My destination for today is Oklahoma City. Having been wizened by yesterday’s unpleasant motel experiences in Missouri, I call ahead to the place I’ve booked to confirm it is still “pet friendly.” I’m told it is, but for an additional fee. Fair enough. The fee is quite reasonable, in fact, about half of what a reputable kennel would charge to house Lola. However, rather than being consigned to a cold cage, Lola will enjoy king comfort, cable TV, and a refrigerator! I make a mental note to consider snagging a travel treat for her from among tomorrow’s continental breakfast offerings.
Oklahoma City is a big place. I have only the vaguest notion of the motel’s precise location, but I am sure it is nowhere close to the central city. The most important Oklahoma City attraction is its memorial to the victims of a twisted assassin and his misguided henchmen. If I could bring Lola, I would go. Quite understandably, dogs aren’t approved in this reverent space.
The reservations clerk with whom I spoke mentioned something about the motel being not too far distant from a popular religion-themed amusement park. It’s not the type of place I would choose to visit, even if I were completely free and unencumbered.
Regardless, I am learning that the presence on this trip of Lola the pup can be a deal-breaker when it comes to visiting perceived points of interest. I have not traveled with a dog on this kind of a solo journey. It’s a first for us both.
I look back in the rear view mirror to spot Lola. She senses my interest, momentarily stands on the back seat, vigorously waves at me with her tail, beating audibly against the upholstery, then settles back down into her original prone position. Immediately, she is relaxed and asleep. I think, I wouldn’t trade in my girl for free admission with parking!
The matter of accommodations settled I immediately begin rethinking my plan to spend our additional time in Oklahoma City. It’s such a nice, bright day, and mild, too, I think that I would like to spend part of it outdoors. I decide to exit in Tulsa and find a place to take lunch. Lola and I end up at a green space on the campus of Tulsa University. I share my apple, cheese, and crackers with Lola, who seems pleased simply to nibble my lunch, stretch her four legs a bit and take in a leisurely sniff of the surroundings.
Before we get back on the road, I am thinking about another of Oklahoma’s favorite sons, the musician and songwriter Leon Russell.
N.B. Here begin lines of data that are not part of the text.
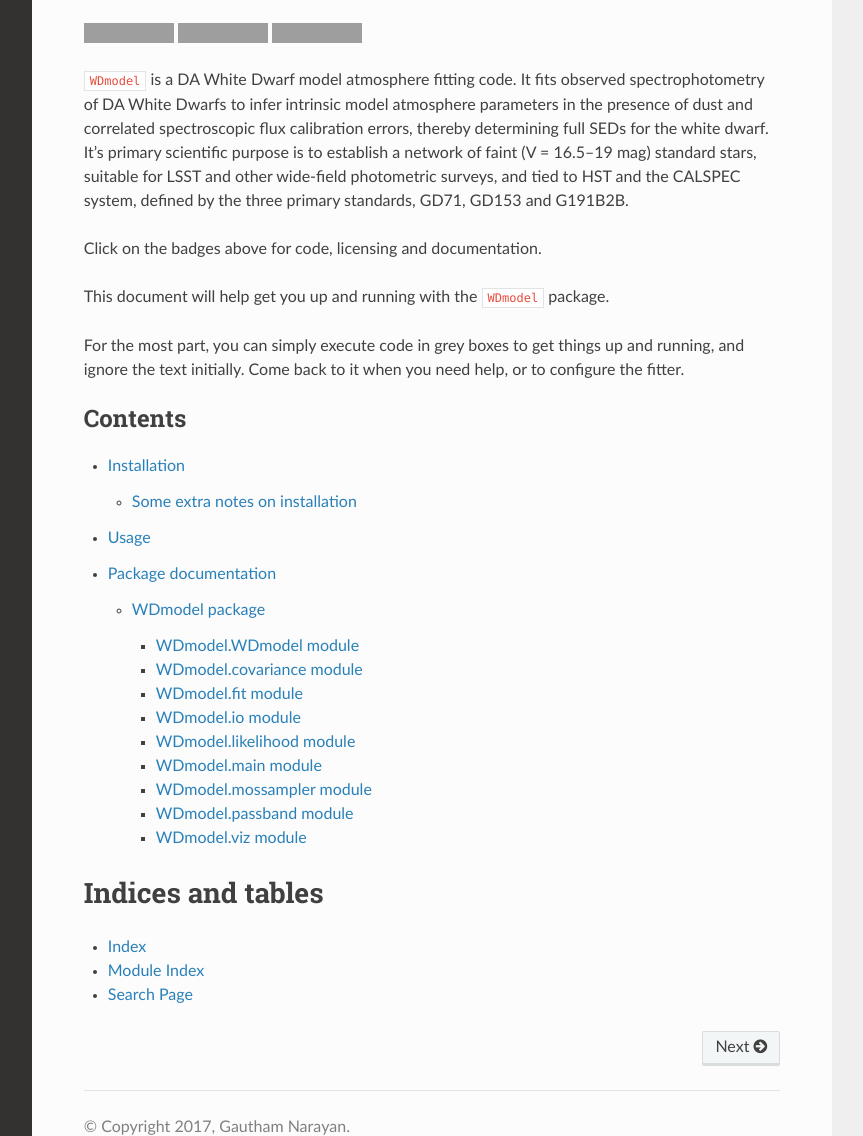
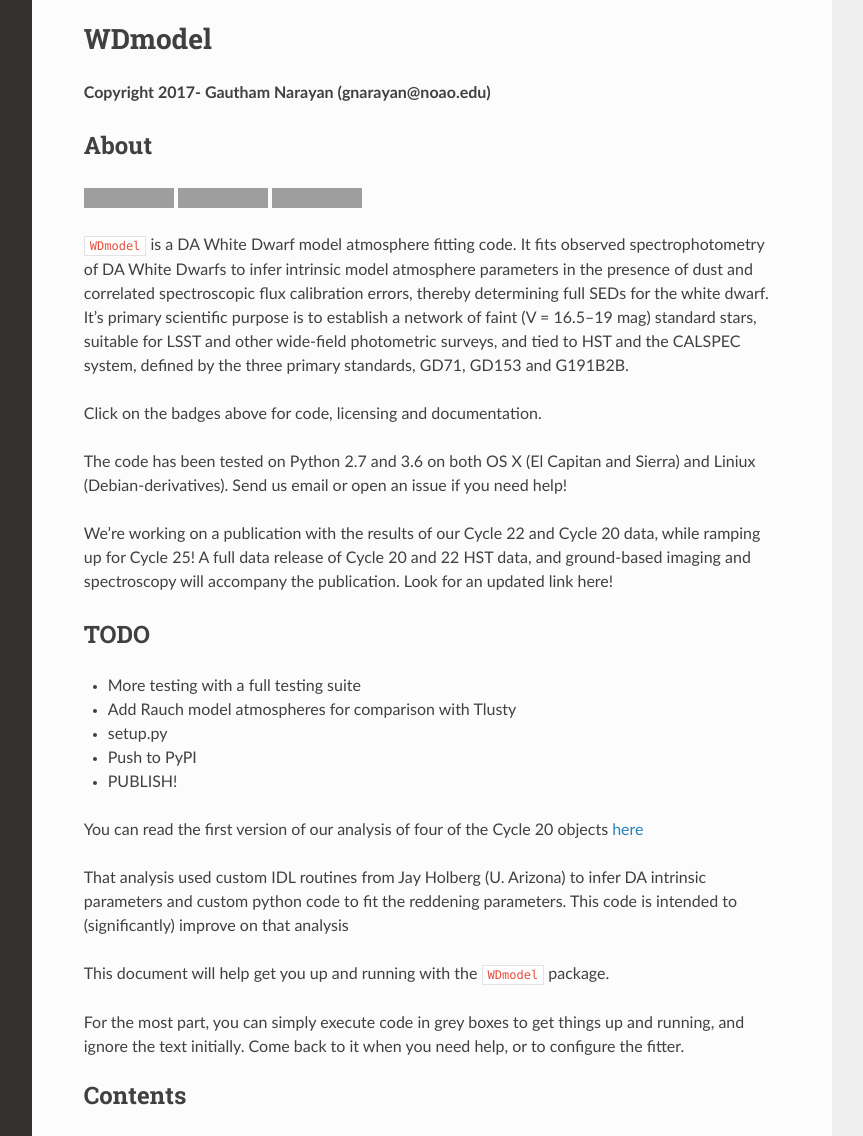
Before and after one commit to gnarayan/WDmodel, a Sphinx documentation site: the page built from docs/index.rst, in a window 1280 px wide and 1400 px high, cut to the strip 264-1400 px from the top of the window. Shown: the whole strip, without its empty margins (268-1131 px from the left). Built offline with Sphinx 7.4.7 and the Read the Docs theme 2.0.0, drawn with Linux system fonts in a browser that asks for light colours; grey boxes are pictures that could not be loaded.

```diff
--- a/README.rst
+++ b/README.rst
@@ -5,7 +5,31 @@ WDmodel
 
 About
 -----
-.. include:: docs/preamble.rst
+|github| |license| |docs|
+
+``WDmodel`` is a DA White Dwarf model atmosphere fitting code. It fits observed
+spectrophotometry of DA White Dwarfs to infer intrinsic model atmosphere
+parameters in the presence of dust and correlated spectroscopic flux
+calibration errors, thereby determining full SEDs for the white dwarf. It's
+primary scientific purpose is to establish a network of faint (V = 16.5--19
+mag) standard stars, suitable for LSST and other wide-field photometric
+surveys, and tied to HST and the CALSPEC system, defined by the three primary
+standards, GD71, GD153 and G191B2B.
+
+Click on the badges above  for code, licensing and documentation.
+
+.. |github| image:: https://img.shields.io/badge/Github-gnarayan%2FWDmodel-blue.svg
+    :alt: Github Link
+    :target: http://github.com/gnarayan/WDmodel
+
+.. |license| image:: https://img.shields.io/badge/License-GPL%20v3-blue.svg
+    :alt: GPLv3 License
+    :target: http://www.gnu.org/licenses/gpl-3.0
+
+.. |docs| image:: http://readthedocs.org/projects/wdmodel/badge/?version=latest
+    :alt: Documentation Status
+    :target: http://wdmodel.readthedocs.io/en/latest/?badge=latest
+
 
 The code has been tested on Python 2.7 and 3.6 on both OS X (El Capitan and
 Sierra) and Liniux (Debian-derivatives). Send us email or open an issue if you
--- a/docs/index.rst
+++ b/docs/index.rst
@@ -8,7 +8,7 @@ Welcome to WDmodel's documentation!
 
 .. automodule:: WDmodel
 
-.. include:: preamble.rst
+.. include:: ../README.rst
 
 This document will help get you up and running with the ``WDmodel`` package.
 
```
He is long a personal favorite. Back in the 1970s, he was for a brief time reputed to be the most popular musician in the entire world.
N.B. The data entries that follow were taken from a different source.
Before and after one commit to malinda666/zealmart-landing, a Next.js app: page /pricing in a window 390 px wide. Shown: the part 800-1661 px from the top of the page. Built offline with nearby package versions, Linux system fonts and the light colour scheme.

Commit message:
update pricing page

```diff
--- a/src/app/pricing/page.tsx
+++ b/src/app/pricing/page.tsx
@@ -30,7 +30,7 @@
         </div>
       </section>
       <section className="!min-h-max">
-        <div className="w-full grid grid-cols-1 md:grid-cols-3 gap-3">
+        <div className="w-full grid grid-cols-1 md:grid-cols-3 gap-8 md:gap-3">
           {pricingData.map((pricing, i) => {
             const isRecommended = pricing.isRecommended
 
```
Even so, Leon Russell never forgot “dusty Oklahoma…” He would sing,
“…I’m goin’ on back to Tulsa just one more time, yes, I’m goin’ on back to Tulsa just one more time, yes, I’m goin’ on back to Tulsa just one more time, I’ve got home sweet Oklahoma on my mind.”
He kept his word. When Leon Russell died in 2016, he was buried in Tulsa, Oklahoma. Today, there is a monument to his memory in a cemetery. It is a fine tribute, I suppose, but the lasting legacy remains the music.